*What is expected:* This calls for a word-for-word copy of all the data, with each picture removed.

*Information supplied:*
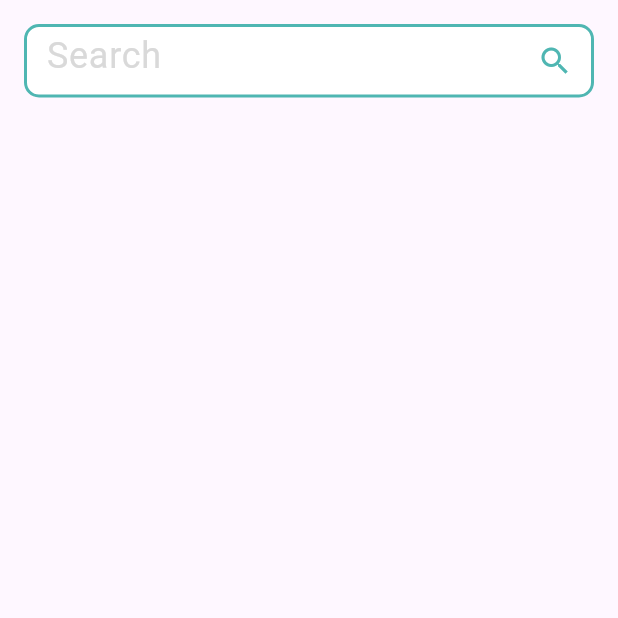
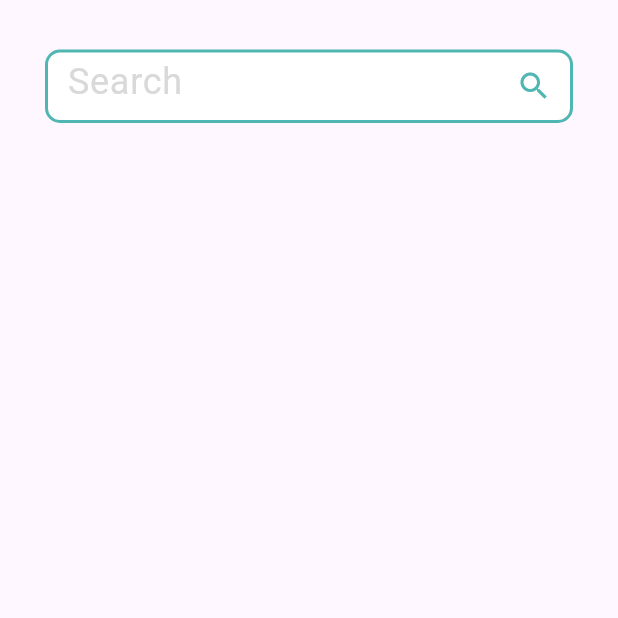
Before and after one commit to choiexe1/modu_hackerton_image_search_app, a Flutter app: the screen it shows after launch, on a phone screen of 412 x 824 dp, the top half of it. Run offline on Flutter 3.47's test engine with Material 3 defaults, Android fonts, the light colour scheme and no system bars; our stand-ins replace go_router.

Commit message:
feat: 홈 스크린 패딩

```diff
--- a/lib/presentation/home_screen.dart
+++ b/lib/presentation/home_screen.dart
@@ -8,7 +8,10 @@ class HomeScreen extends StatelessWidget {
   Widget build(BuildContext context) {
     return Scaffold(
       body: SafeArea(
-        child: Padding(padding: EdgeInsets.all(16.0), child: AppSearchBar()),
+        child: Padding(
+          padding: EdgeInsets.symmetric(horizontal: 30, vertical: 33),
+          child: Column(spacing: 24, children: [AppSearchBar()]),
+        ),
       ),
     );
   }
```
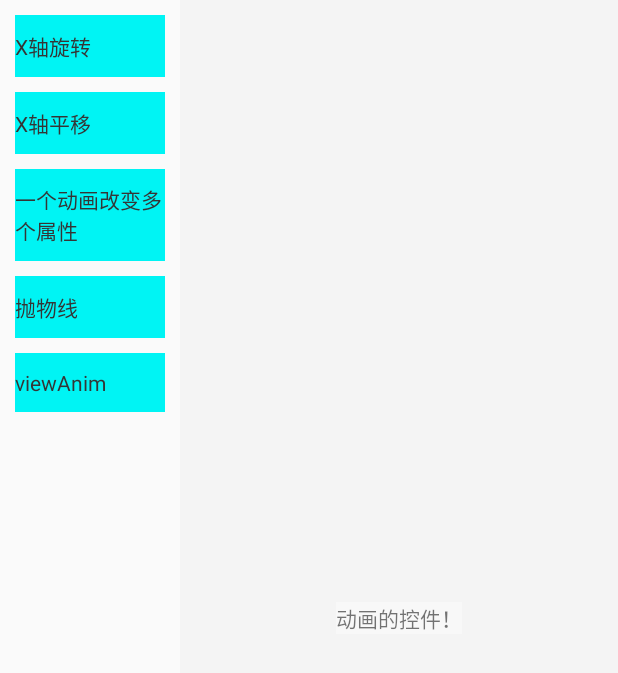
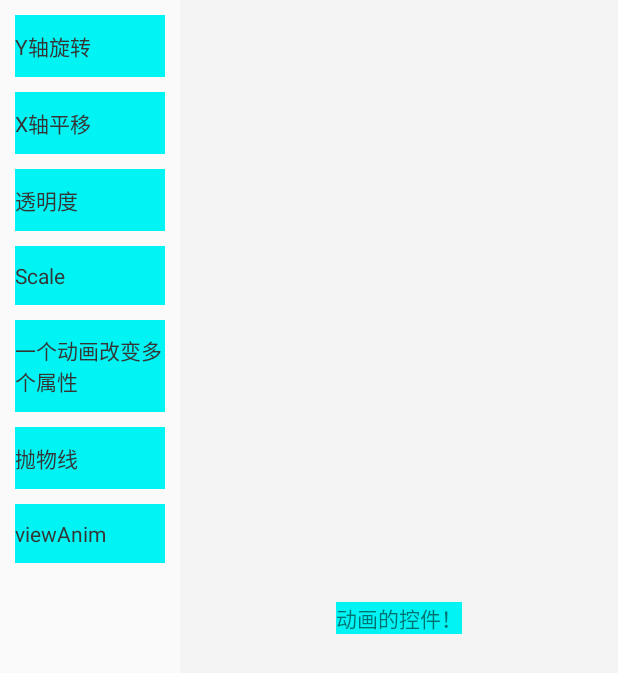
Before and after one commit to nicolechen325/AppAnimation, an Android app: the PropertyAnimActivity screen opened directly, with no data from a screen before it, on a phone screen of 412 x 824 dp. Shown: the top 673 px of the screen. Run offline under Robolectric (Android 15) with nearby library versions, the phone set to English and light mode, and no system bars.

Commit message:
基础动画添加

```diff
--- a/app/src/main/res/layout/act_pro_anim_sample.xml
+++ b/app/src/main/res/layout/act_pro_anim_sample.xml
@@ -19,7 +19,7 @@
                 android:layout_height="wrap_content"
                 android:background="#00f4f4"
                 android:paddingVertical="10dp"
-                android:text="X轴旋转"
+                android:text="Y轴旋转"
                 android:textColor="#353535" />
 
             <TextView
@@ -30,6 +30,26 @@
                 android:background="#00f4f4"
                 android:paddingVertical="10dp"
                 android:text="X轴平移"
+                android:textColor="#353535" />
+
+            <TextView
+                android:id="@+id/btn_alpha"
+                android:layout_width="match_parent"
+                android:layout_height="wrap_content"
+                android:layout_marginTop="10dp"
+                android:background="#00f4f4"
+                android:paddingVertical="10dp"
+                android:text="透明度"
+                android:textColor="#353535" />
+
+            <TextView
+                android:id="@+id/btn_scale"
+                android:layout_width="match_parent"
+                android:layout_height="wrap_content"
+                android:layout_marginTop="10dp"
+                android:background="#00f4f4"
+                android:paddingVertical="10dp"
+                android:text="Scale"
                 android:textColor="#353535" />
 
             <TextView
@@ -59,8 +79,8 @@
                 android:layout_width="match_parent"
                 android:layout_height="wrap_content"
                 android:layout_marginTop="10dp"
+                android:background="#00f4f4"
                 android:paddingVertical="10dp"
-                android:background="#00f4f4"
                 android:text="viewAnim"
                 android:textColor="#353535" />
         </LinearLayout>
@@ -78,7 +98,7 @@
             android:layout_width="wrap_content"
             android:layout_height="wrap_content"
             android:layout_gravity="center"
-            android:background="#f8f8f8"
+            android:background="#00f4f4"
             android:text="动画的控件！" />
 
         <TextView
```
Also changed, not shown: app/src/main/java/com/set/anim/sample/PropertyAnimActivity.java (+73 -25 lines).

*Finished task:*
Before and after one commit to choiexe1/modu_hackerton_image_search_app, a Flutter app: the screen it shows after launch, on a phone screen of 412 x 824 dp, the top half of it. Run offline on Flutter 3.47's test engine with Material 3 defaults, Android fonts, the light colour scheme and no system bars; our stand-ins replace go_router.

Commit message:
feat: 홈 스크린 패딩

```diff
--- a/lib/presentation/home_screen.dart
+++ b/lib/presentation/home_screen.dart
@@ -8,7 +8,10 @@ class HomeScreen extends StatelessWidget {
   Widget build(BuildContext context) {
     return Scaffold(
       body: SafeArea(
-        child: Padding(padding: EdgeInsets.all(16.0), child: AppSearchBar()),
+        child: Padding(
+          padding: EdgeInsets.symmetric(horizontal: 30, vertical: 33),
+          child: Column(spacing: 24, children: [AppSearchBar()]),
+        ),
       ),
     );
   }
```
Before and after one commit to nicolechen325/AppAnimation, an Android app: the PropertyAnimActivity screen opened directly, with no data from a screen before it, on a phone screen of 412 x 824 dp. Shown: the top 673 px of the screen. Run offline under Robolectric (Android 15) with nearby library versions, the phone set to English and light mode, and no system bars.

Commit message:
基础动画添加

```diff
--- a/app/src/main/res/layout/act_pro_anim_sample.xml
+++ b/app/src/main/res/layout/act_pro_anim_sample.xml
@@ -19,7 +19,7 @@
                 android:layout_height="wrap_content"
                 android:background="#00f4f4"
                 android:paddingVertical="10dp"
-                android:text="X轴旋转"
+                android:text="Y轴旋转"
                 android:textColor="#353535" />
 
             <TextView
@@ -30,6 +30,26 @@
                 android:background="#00f4f4"
                 android:paddingVertical="10dp"
                 android:text="X轴平移"
+                android:textColor="#353535" />
+
+            <TextView
+                android:id="@+id/btn_alpha"
+                android:layout_width="match_parent"
+                android:layout_height="wrap_content"
+                android:layout_marginTop="10dp"
+                android:background="#00f4f4"
+                android:paddingVertical="10dp"
+                android:text="透明度"
+                android:textColor="#353535" />
+
+            <TextView
+                android:id="@+id/btn_scale"
+                android:layout_width="match_parent"
+                android:layout_height="wrap_content"
+                android:layout_marginTop="10dp"
+                android:background="#00f4f4"
+                android:paddingVertical="10dp"
+                android:text="Scale"
                 android:textColor="#353535" />
 
             <TextView
@@ -59,8 +79,8 @@
                 android:layout_width="match_parent"
                 android:layout_height="wrap_content"
                 android:layout_marginTop="10dp"
+                android:background="#00f4f4"
                 android:paddingVertical="10dp"
-                android:background="#00f4f4"
                 android:text="viewAnim"
                 android:textColor="#353535" />
         </LinearLayout>
@@ -78,7 +98,7 @@
             android:layout_width="wrap_content"
             android:layout_height="wrap_content"
             android:layout_gravity="center"
-            android:background="#f8f8f8"
+            android:background="#00f4f4"
             android:text="动画的控件！" />
 
         <TextView
```
Also changed, not shown: app/src/main/java/com/set/anim/sample/PropertyAnimActivity.java (+73 -25 lines).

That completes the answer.